### ASSIGNED TASK
Only lines with the word "mxGeometry" are wanted; copy each of them from the listing below.

^^^^^^^^

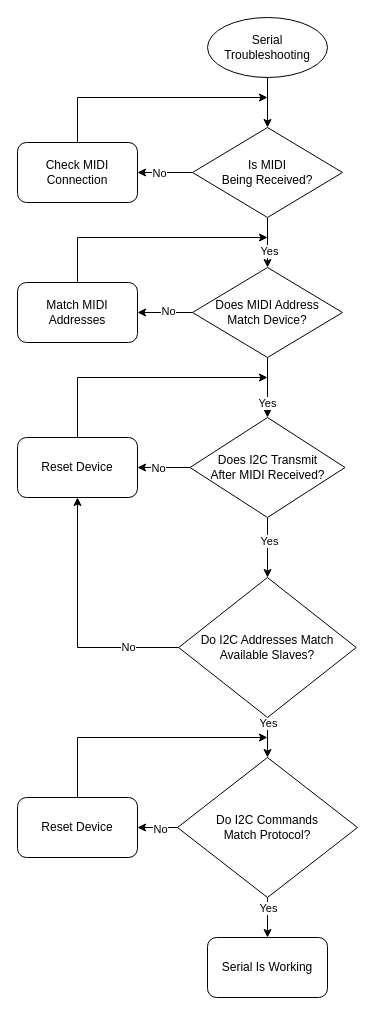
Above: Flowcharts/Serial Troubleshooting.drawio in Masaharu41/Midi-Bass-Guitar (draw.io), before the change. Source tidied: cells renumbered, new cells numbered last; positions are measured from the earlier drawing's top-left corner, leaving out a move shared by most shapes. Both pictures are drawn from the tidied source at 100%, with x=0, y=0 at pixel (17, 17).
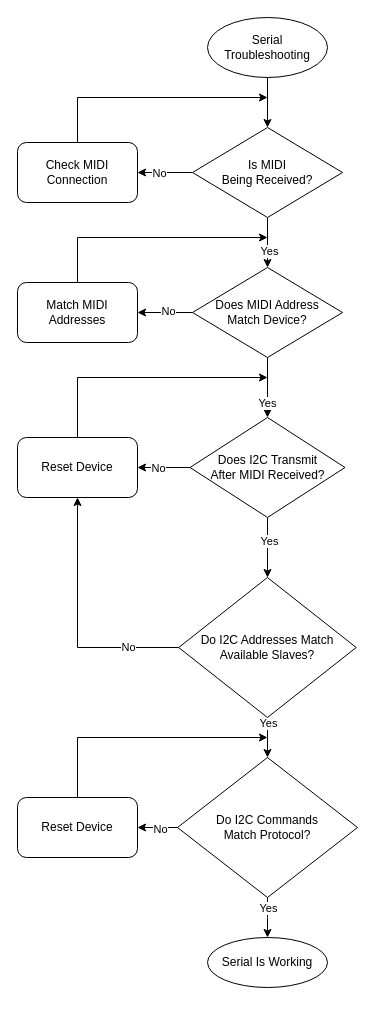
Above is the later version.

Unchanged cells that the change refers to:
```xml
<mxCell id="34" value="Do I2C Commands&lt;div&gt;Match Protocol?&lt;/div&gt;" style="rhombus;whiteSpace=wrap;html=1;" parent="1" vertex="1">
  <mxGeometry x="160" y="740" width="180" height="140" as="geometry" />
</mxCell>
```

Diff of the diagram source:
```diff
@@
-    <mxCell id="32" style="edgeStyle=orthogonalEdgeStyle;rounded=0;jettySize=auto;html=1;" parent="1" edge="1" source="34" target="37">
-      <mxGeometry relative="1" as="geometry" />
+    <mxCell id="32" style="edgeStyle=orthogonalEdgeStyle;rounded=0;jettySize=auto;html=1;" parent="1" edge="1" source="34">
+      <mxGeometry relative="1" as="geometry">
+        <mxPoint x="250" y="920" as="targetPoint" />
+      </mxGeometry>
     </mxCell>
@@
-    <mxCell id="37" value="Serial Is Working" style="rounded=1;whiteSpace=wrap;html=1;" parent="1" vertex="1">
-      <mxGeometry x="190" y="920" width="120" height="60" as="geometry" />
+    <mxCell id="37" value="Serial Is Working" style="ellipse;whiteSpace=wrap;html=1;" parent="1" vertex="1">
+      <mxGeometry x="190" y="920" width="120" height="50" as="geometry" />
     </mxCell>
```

^^^^^^^^

### TASK RESULT
  <mxGeometry x="160" y="740" width="180" height="140" as="geometry" />
-      <mxGeometry relative="1" as="geometry" />
+      <mxGeometry relative="1" as="geometry">
+      </mxGeometry>
-      <mxGeometry x="190" y="920" width="120" height="60" as="geometry" />
+      <mxGeometry x="190" y="920" width="120" height="50" as="geometry" />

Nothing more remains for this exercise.